J.B. Mehta, J.
1. The petitioners in this petition challenge the impugned orders of the respondent - authorities refusing to refund the duty of Rs. 57,576.20 P. for the period from April 24, 1962 to July 12, 1962. The refund claim was rejected by the order, dated September 18, 1964 at Annexure D and the appeal and the revision having been dismissed by the orders at Annex. F and G dated July 4, 1967 and October 5, 1972 and as the division was not reviewed, the present petition was filed.
2. The petition is based on a complete misconception of an analogy from the earlier exemption notification scheme. The original notification No. 21, of 1961, dated March 1, 1961 had provided in the relevant table proviso that if the duty had already been paid at the rate applicable to the varieties specified in column (2) of the table appended below, the fabrics specified in column (3) thereof shall be exempt from so much of duty as was in excess of the duty specified in column (4) thereof.

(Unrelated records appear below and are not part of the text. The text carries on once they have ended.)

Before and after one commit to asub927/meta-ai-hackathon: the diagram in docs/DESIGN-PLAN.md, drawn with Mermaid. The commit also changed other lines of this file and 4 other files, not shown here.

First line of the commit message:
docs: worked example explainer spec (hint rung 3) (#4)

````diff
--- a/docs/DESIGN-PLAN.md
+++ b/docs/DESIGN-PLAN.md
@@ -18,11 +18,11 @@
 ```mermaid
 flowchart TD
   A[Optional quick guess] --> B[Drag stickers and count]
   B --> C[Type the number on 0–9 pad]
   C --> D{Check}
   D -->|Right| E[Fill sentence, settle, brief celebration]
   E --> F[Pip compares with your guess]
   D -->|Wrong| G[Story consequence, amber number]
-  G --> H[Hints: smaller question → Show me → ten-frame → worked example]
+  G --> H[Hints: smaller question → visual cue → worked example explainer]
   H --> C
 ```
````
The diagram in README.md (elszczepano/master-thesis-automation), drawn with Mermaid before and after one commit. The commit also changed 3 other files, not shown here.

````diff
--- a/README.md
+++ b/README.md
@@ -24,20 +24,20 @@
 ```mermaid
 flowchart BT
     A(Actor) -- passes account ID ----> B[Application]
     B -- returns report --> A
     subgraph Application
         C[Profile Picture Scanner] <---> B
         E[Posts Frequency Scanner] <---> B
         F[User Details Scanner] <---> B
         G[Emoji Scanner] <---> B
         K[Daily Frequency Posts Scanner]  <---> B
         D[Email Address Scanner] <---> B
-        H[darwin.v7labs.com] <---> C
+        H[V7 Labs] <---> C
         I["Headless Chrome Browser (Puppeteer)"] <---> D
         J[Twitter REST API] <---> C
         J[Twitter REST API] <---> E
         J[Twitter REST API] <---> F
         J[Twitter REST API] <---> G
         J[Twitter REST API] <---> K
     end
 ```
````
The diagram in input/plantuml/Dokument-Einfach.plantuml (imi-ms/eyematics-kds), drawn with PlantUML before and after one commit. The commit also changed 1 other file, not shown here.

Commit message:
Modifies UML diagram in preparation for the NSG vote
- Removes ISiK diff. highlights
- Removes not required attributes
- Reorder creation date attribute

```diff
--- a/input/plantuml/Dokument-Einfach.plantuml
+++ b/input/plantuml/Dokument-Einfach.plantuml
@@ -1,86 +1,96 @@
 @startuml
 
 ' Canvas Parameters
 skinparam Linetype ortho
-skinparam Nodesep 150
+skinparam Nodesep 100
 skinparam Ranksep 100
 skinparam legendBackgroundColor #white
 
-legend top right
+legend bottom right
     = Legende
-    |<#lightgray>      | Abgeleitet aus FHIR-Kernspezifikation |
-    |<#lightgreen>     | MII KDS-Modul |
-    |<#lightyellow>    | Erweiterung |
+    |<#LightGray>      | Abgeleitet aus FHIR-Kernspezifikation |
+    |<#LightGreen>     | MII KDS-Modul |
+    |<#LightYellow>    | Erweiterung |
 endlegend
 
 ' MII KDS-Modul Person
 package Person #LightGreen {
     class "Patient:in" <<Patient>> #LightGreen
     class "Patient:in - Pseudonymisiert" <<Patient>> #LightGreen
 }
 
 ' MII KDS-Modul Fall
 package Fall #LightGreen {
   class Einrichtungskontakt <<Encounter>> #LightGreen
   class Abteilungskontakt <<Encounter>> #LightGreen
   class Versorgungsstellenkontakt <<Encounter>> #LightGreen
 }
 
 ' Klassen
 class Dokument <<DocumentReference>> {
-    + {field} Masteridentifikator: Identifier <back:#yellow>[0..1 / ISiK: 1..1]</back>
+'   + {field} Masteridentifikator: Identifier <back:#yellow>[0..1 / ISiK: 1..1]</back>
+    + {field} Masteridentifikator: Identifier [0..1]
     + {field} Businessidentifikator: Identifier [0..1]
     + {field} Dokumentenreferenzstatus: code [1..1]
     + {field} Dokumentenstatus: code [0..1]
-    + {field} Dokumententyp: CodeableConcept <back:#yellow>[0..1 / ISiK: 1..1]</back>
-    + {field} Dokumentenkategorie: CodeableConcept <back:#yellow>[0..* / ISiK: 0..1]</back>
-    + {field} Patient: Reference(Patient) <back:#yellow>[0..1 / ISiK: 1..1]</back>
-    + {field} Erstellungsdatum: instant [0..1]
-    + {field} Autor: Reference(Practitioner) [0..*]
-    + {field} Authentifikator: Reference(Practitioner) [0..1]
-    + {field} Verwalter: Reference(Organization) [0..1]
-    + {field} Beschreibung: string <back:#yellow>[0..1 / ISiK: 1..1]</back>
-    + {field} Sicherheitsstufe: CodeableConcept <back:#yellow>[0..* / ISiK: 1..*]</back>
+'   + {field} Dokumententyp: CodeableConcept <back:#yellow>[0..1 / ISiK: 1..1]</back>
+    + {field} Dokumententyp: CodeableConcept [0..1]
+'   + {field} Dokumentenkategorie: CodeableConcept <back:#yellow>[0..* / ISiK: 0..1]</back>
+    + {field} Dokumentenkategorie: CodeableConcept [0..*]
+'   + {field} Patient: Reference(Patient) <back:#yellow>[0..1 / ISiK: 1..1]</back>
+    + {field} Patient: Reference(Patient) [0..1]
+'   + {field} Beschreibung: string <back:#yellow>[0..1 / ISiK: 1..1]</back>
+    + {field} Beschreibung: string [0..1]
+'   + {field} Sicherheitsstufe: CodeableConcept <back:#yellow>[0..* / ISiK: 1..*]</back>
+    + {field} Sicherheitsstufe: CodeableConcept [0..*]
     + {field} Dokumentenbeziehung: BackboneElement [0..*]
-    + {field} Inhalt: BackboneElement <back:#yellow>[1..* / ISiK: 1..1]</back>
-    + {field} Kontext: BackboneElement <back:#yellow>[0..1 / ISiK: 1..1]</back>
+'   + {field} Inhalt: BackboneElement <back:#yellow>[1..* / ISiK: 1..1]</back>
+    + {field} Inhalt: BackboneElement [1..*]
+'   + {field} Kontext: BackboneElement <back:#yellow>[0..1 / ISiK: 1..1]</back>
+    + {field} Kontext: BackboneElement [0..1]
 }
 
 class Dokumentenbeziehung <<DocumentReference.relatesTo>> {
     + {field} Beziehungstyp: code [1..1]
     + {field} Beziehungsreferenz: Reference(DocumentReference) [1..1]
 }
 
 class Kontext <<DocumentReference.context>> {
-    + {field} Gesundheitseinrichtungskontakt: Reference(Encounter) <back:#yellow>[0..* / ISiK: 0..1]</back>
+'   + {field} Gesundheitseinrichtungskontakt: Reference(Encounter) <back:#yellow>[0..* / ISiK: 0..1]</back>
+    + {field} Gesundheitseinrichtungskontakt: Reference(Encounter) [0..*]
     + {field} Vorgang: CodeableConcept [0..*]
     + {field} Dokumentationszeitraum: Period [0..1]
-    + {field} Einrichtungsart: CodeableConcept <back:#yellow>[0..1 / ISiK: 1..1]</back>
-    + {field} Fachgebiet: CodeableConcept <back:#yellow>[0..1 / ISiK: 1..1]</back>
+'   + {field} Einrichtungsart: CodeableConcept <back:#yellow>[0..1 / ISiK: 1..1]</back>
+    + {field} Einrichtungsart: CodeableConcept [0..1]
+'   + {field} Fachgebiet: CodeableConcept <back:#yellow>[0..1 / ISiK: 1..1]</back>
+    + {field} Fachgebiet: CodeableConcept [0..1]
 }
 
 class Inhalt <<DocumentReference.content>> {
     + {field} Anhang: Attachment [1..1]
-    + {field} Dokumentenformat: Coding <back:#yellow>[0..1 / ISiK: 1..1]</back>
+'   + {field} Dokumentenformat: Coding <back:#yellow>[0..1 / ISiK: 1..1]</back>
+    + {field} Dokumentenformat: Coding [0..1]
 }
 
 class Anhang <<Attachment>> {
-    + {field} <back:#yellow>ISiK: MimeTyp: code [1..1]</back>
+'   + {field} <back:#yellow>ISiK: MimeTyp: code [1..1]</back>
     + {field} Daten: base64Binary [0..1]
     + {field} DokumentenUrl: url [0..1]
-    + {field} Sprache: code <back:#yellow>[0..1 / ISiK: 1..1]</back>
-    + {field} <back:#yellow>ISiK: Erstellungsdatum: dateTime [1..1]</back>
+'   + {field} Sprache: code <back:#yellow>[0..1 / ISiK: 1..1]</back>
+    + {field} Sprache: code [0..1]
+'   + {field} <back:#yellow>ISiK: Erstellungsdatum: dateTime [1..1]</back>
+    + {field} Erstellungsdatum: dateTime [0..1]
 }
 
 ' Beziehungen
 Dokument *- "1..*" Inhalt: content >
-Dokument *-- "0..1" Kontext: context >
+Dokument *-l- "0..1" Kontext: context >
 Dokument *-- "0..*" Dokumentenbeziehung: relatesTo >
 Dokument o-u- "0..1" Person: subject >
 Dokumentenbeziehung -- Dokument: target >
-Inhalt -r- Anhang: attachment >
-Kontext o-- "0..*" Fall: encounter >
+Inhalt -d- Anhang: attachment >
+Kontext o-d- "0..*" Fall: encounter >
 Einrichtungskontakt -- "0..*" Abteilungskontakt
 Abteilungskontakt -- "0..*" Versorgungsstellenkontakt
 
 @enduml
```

The relevant column No. 1 provided for beached and not otherwise processed fabrics at the time of clearance from the factory. The duty in col. 4 is 1 N.P. per sq. meter S. No. 3 entry dealt with fabrics other than bleached but dyed, printed mercerised or/and otherwise chemically processed for which the duty was of 3 n.p. per sq. meter in col. No. 4. Therefore, under the original notification manually Dhobi bleached variety of fabrics were totally exempt and even for bleached with the aid of power, the duty was at smaller rate of 1 Paise per sq. metre. From April 24, 1964, by the relevant notification No. 43 of 1962, dated April 24, 1962 the aforesaid notification No. 21 of 1962 was superseded and the Central Government exempted cotton fabrics of the description specified in Col. 2 from so much of the duty leviable thereon as was in excess of the duty specified in the corresponding entry in col. No. 3 thereof. The table gave various varieties of fabrics and the duty. Thereafter the proviso enacted that if the duty had already been paid at the rate applicable to the varieties specified in column No. (2) of the table appended below the fabrics specified in col. 3 thereof shall be exempt from so much of duty as is in excess of the duty specified in the Corresponding entry in col. 4, thereof. In the entry at S. No. 1 there was a combined variety of fabrics viz. bleached or/and printed or/and dyed and not otherwise processed for which the duty at the time of clearance was 5 naya paise per square metre. Therefore, the change introduced by the relevant notification from April 24, 1964, was that bleaching as a separate process carrying on a lower rate of duty was not envisaged and where bleaching or and dyeing or printing was done with the aid of power, it carried the duty of 5 n.p. per square metre and excess that was only exempted. Admittedly, in the present case the Dhobi bleached cloth which was manually bleached at that stage did not attract any duty but it was dyed and printed with the aid of power, in the petitioner's factory and, therefore, this rate of 5 n.p. duty was attracted. The Dhobi bleached cloth would have been entitled to total exemption if the petitioner did not further process that cloth by dying and/or printing. In that view of the matter, the petitioner's claim for a refund was wholly misconceived and was rightly refused by the authorities.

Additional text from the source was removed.